Antibiotic use in Australian services (RACS) continues to increase! BUT WHY ? …. COMMON ISSUES

The use of urine dipstick testing as a first step in diagnosing UTIs  Prolonged duration of antimicrobial use – The majority of infections should not exceed 7 days of treatment. High rates of topical antimicrobial use, particularly for PRN administration without adequate indication.

Prolonged prophylaxis for conditions not recommended by guidelines, including the use of Methenamine hippurate (Hiprex)  Poor documentation of indication, review and stop dates for antimicrobial prescriptions.
Barriers adhering to AMS included

•   difficulties in diagnosis of infections (sample collection, cognitively impaired residents),

•   staffing issues (off-site general practitioners and pharmacists, nursing staffing levels and workload),

•   delayed laboratory services

•   family expectations.

Australian Guidelines advise that Urine Dipstick Testing is not the first step for older people.
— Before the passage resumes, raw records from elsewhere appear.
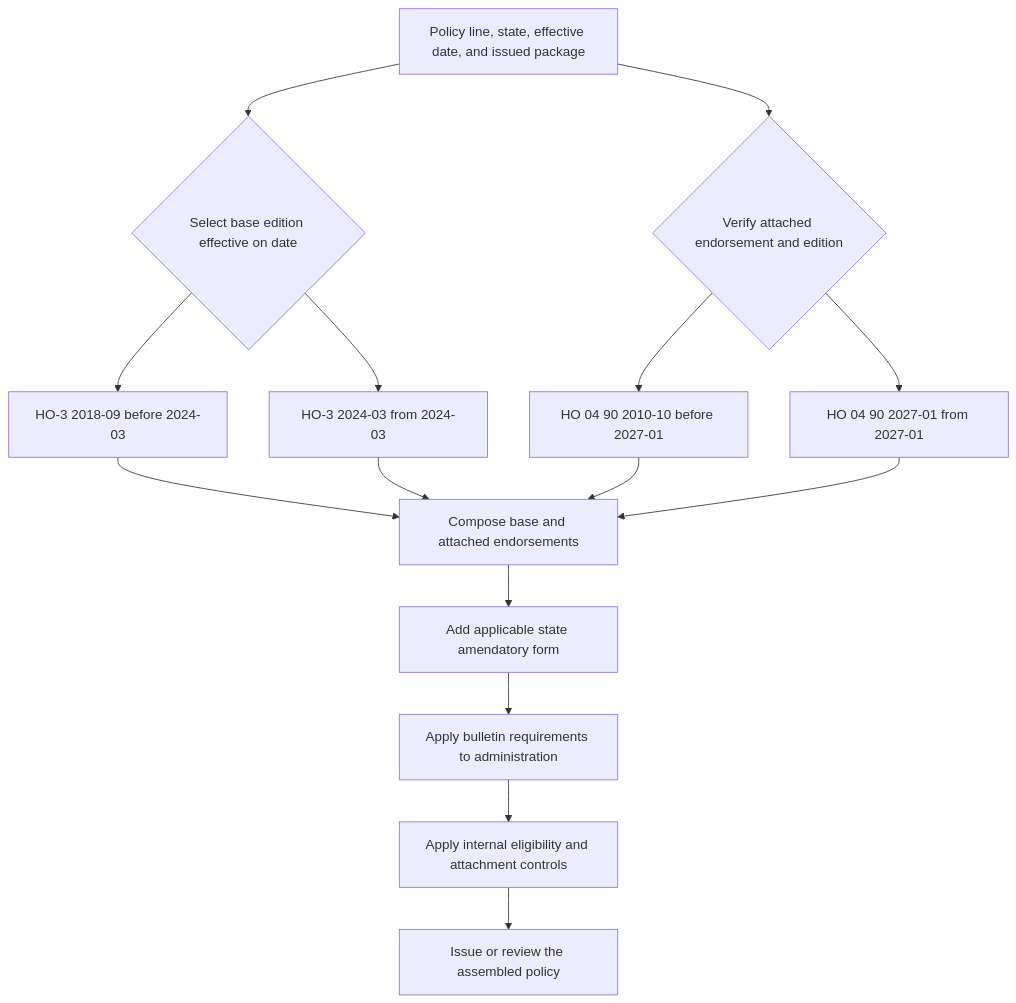
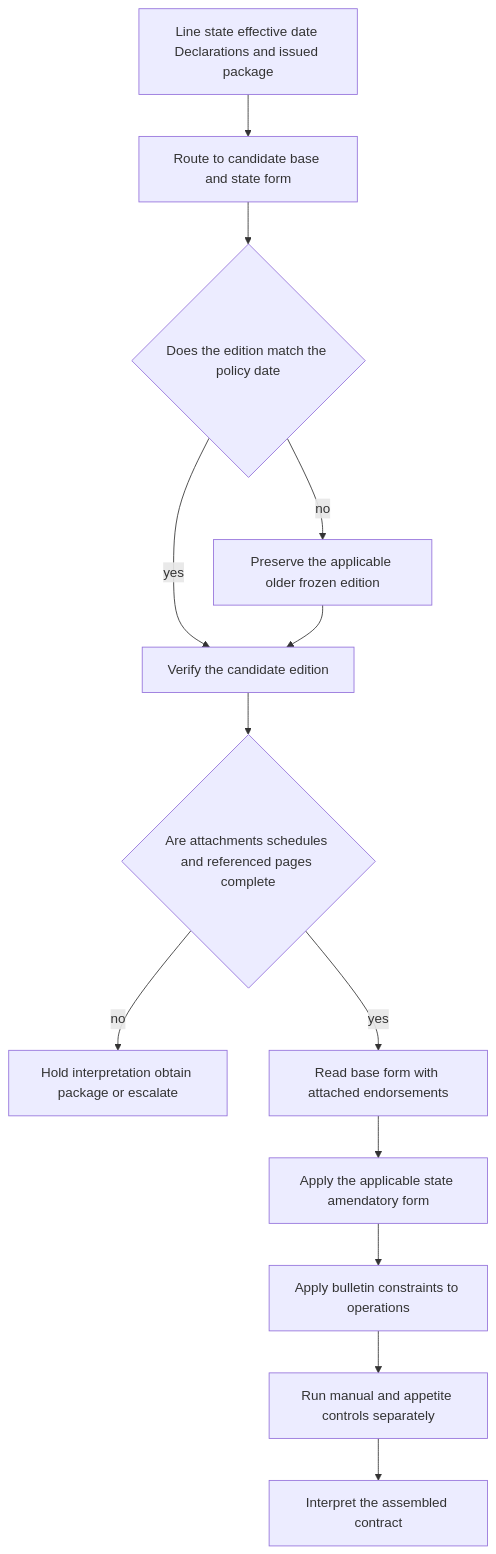
The diagram in openwiki/policy-assembly/editions-and-state-attachments.md (eugeneliu-86/openwiki-insurance-corpus), drawn with Mermaid before and after one commit. The commit also changed other lines of this file and 109 other files, not shown here.

````diff
--- a/openwiki/policy-assembly/editions-and-state-attachments.md
+++ b/openwiki/policy-assembly/editions-and-state-attachments.md
@@ -72,17 +78,15 @@
 ```mermaid
 flowchart TD
-    A["Policy line, state, effective date, and issued package"] --> B{"Select base edition effective on date"}
-    B --> B18["HO-3 2018-09 before 2024-03"]
-    B --> B24["HO-3 2024-03 from 2024-03"]
-    A --> E{"Verify attached endorsement and edition"}
-    E --> E10["HO 04 90 2010-10 before 2027-01"]
-    E --> E27["HO 04 90 2027-01 from 2027-01"]
-    B18 --> C["Compose base and attached endorsements"]
-    B24 --> C
-    E10 --> C
-    E27 --> C
-    C --> S["Add applicable state amendatory form"]
-    S --> R["Apply bulletin requirements to administration"]
-    R --> U["Apply internal eligibility and attachment controls"]
-    U --> P["Issue or review the assembled policy"]
+    A["Line state effective date Declarations and issued package"] --> B["Route to candidate base and state form"]
+    B --> C{"Does the edition match the policy date"}
+    C -->|"no"| D["Preserve the applicable older frozen edition"]
+    C -->|"yes"| E["Verify the candidate edition"]
+    D --> E
+    E --> F{"Are attachments schedules and referenced pages complete"}
+    F -->|"no"| G["Hold interpretation obtain package or escalate"]
+    F -->|"yes"| H["Read base form with attached endorsements"]
+    H --> I["Apply the applicable state amendatory form"]
+    I --> J["Apply bulletin constraints to operations"]
+    J --> K["Run manual and appetite controls separately"]
+    K --> L["Interpret the assembled contract"]
 ```
````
Instead, RACFs are encouraged to use  Clinical Pathway.


•   A campaign to increase education around Asymptomatic Bacteriuria

•   Improve awareness and diagnosis of UTIs in aged care facilities

•   To reduce unnecessary antibiotic use

•   To support non-pharmacological management in the prevention of UTIs by managing hydration and providing good basic hygiene care

Antibiotics – too much of a good thing?

•   Antibiotics are powerful and precious drugs.

•   Bacteria can develop antibiotic resistance. This means that antibiotics may not work when a person really does need them and these resistant bacteria can spread very easily in an aged care home setting.

•   Side effects such as nausea, stomach upset, and skin rashes are common in older people receiving antibiotics and can cause significant harm.

•   Everyone has a responsibility to protect antibiotics and they should only be used when there is strong evidence of a bacterial infection.

Antimicrobial Stewardship (AMS)

The term antimicrobial stewardship provides a systematic approach to optimising the use of antimicrobials.
The goal is to promote in order to maximize the effectiveness of treatment and minimize the potential for risk (including drug resistance and toxicity). This means patients are offered the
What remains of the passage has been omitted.